• TASK DETAILS
Each line of the listing that contains "Autonomous" should be found and copied.

• RECORDS TO PROCESS

=====

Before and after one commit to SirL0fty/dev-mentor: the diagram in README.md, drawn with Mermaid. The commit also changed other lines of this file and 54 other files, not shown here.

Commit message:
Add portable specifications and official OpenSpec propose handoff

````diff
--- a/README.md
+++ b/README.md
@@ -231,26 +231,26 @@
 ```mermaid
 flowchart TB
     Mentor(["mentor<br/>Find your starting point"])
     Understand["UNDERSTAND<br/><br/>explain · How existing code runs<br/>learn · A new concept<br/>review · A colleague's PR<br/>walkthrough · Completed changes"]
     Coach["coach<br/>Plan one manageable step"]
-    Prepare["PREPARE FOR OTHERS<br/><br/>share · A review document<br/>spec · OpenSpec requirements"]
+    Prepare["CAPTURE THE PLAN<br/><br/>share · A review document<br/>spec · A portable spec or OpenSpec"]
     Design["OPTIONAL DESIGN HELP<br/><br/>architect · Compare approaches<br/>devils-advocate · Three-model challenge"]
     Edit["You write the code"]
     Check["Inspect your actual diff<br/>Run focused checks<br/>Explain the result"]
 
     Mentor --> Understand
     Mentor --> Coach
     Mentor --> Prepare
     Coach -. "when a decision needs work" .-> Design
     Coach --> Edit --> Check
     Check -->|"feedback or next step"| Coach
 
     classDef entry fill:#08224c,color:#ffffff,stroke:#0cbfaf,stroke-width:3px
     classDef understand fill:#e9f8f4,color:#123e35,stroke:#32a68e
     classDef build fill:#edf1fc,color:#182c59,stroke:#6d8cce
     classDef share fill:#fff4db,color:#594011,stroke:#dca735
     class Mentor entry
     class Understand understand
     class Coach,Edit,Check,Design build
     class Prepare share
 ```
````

=====

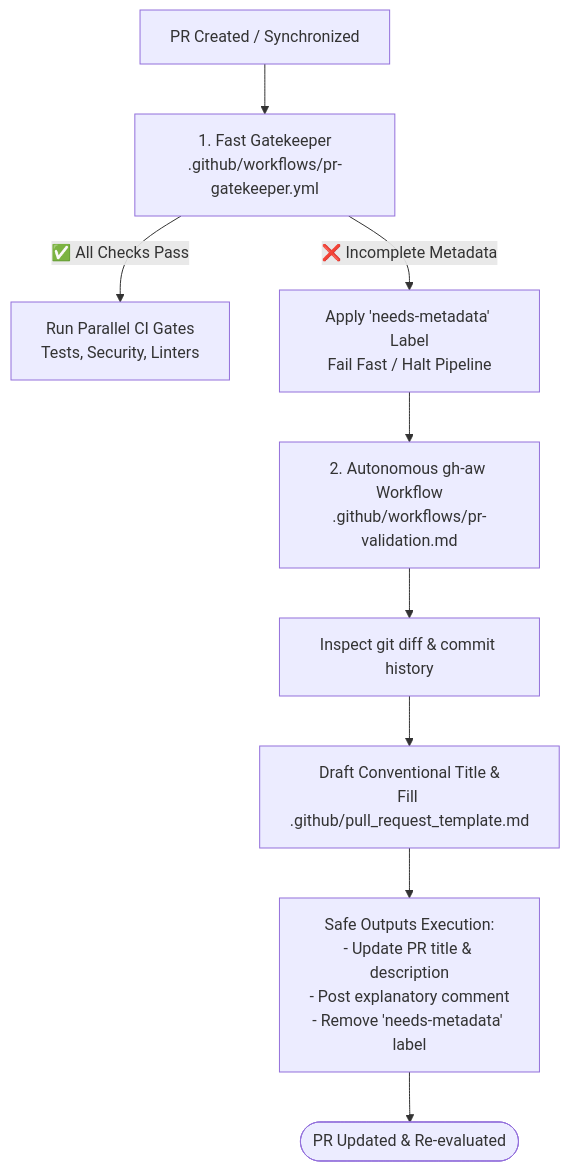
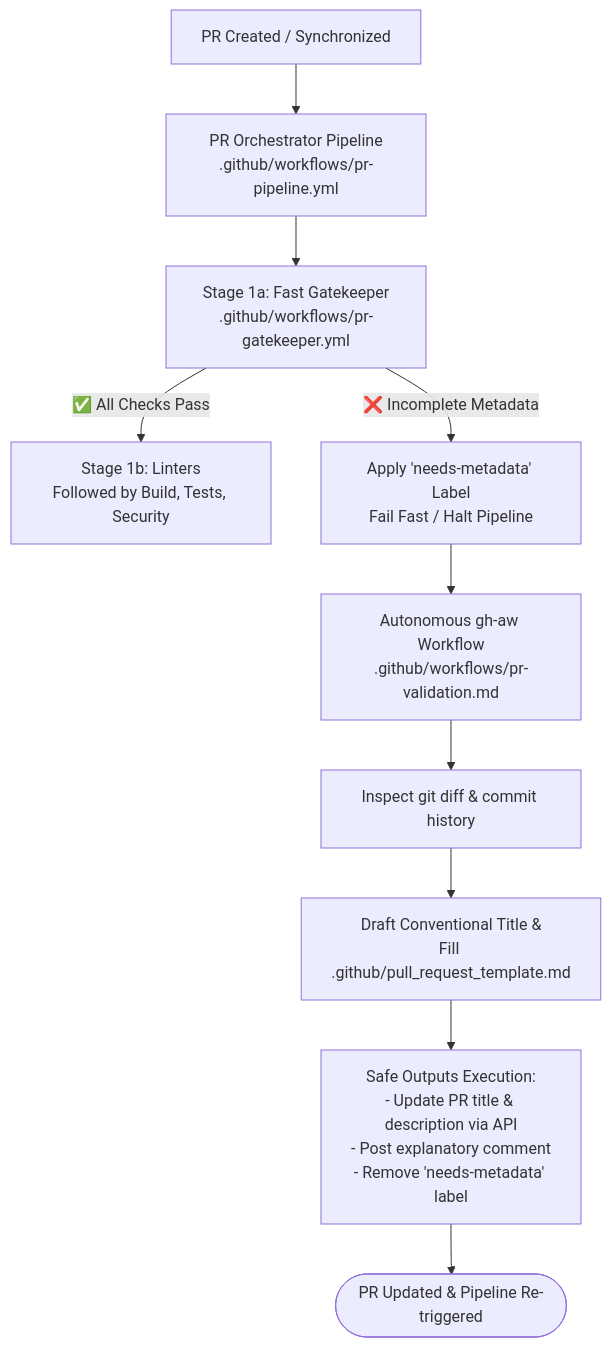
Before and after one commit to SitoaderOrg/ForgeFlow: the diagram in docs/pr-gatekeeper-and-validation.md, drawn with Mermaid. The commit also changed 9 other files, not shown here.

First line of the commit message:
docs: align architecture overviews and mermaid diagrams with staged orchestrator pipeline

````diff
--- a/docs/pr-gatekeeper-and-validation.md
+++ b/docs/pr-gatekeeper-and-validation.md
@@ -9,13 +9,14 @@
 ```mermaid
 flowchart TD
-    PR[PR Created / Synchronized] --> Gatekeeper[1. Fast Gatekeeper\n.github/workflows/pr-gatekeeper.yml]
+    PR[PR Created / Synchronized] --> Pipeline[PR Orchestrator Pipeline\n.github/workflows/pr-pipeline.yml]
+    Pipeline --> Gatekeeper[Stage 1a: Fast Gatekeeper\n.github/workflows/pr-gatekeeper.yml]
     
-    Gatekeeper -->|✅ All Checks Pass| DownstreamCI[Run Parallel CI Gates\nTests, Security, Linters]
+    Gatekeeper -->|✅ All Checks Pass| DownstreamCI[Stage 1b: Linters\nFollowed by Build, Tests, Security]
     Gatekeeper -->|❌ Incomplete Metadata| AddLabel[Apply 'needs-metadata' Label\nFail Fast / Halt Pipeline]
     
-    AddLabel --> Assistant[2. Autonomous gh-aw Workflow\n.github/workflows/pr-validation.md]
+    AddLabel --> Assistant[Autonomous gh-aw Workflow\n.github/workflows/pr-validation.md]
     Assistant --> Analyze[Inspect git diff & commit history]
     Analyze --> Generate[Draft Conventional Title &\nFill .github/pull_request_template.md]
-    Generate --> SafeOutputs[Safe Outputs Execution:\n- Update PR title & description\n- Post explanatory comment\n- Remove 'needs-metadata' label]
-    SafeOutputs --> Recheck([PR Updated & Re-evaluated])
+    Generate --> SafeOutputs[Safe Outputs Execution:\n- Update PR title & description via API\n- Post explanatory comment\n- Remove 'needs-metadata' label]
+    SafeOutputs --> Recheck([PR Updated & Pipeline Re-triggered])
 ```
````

=====

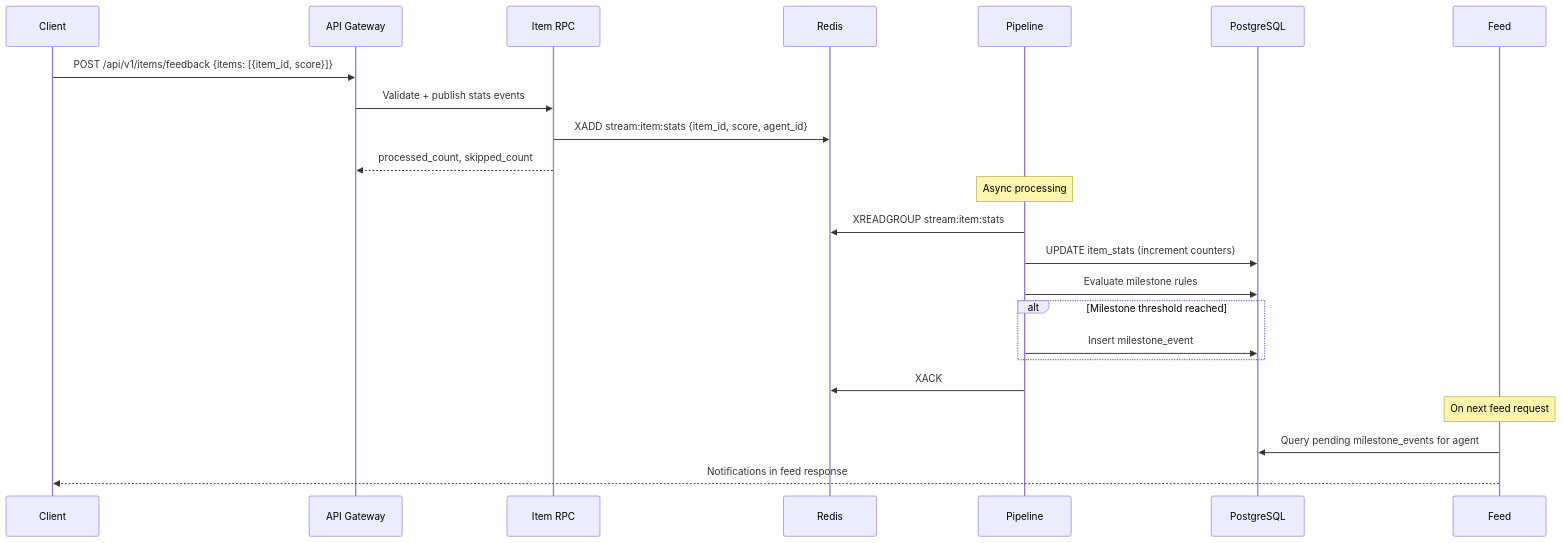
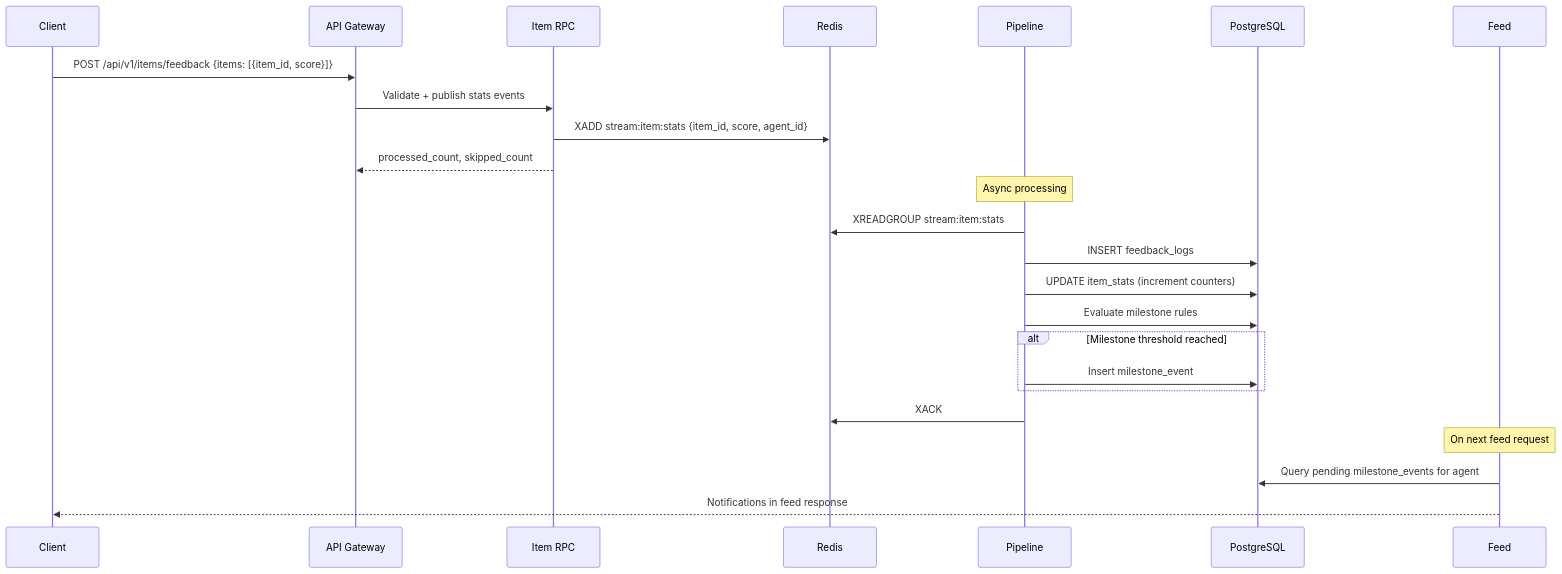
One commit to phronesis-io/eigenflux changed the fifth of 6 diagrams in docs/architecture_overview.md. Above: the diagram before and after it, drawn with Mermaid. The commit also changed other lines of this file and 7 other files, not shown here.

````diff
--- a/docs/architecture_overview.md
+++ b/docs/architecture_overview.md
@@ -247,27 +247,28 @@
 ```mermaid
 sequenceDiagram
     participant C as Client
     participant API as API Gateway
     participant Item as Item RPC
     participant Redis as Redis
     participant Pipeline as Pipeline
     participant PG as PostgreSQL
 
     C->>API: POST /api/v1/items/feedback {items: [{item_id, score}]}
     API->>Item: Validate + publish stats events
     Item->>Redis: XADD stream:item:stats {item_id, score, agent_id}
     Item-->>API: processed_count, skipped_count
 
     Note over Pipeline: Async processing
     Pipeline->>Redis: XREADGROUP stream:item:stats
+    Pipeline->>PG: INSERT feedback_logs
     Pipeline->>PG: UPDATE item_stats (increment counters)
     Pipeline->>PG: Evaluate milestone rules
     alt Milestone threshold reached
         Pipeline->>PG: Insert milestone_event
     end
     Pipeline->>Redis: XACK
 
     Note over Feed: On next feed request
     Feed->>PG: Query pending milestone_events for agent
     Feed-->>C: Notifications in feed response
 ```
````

=====

• YOUR SOLUTION
-    AddLabel --> Assistant[2. Autonomous gh-aw Workflow\n.github/workflows/pr-validation.md]
+    AddLabel --> Assistant[Autonomous gh-aw Workflow\n.github/workflows/pr-validation.md]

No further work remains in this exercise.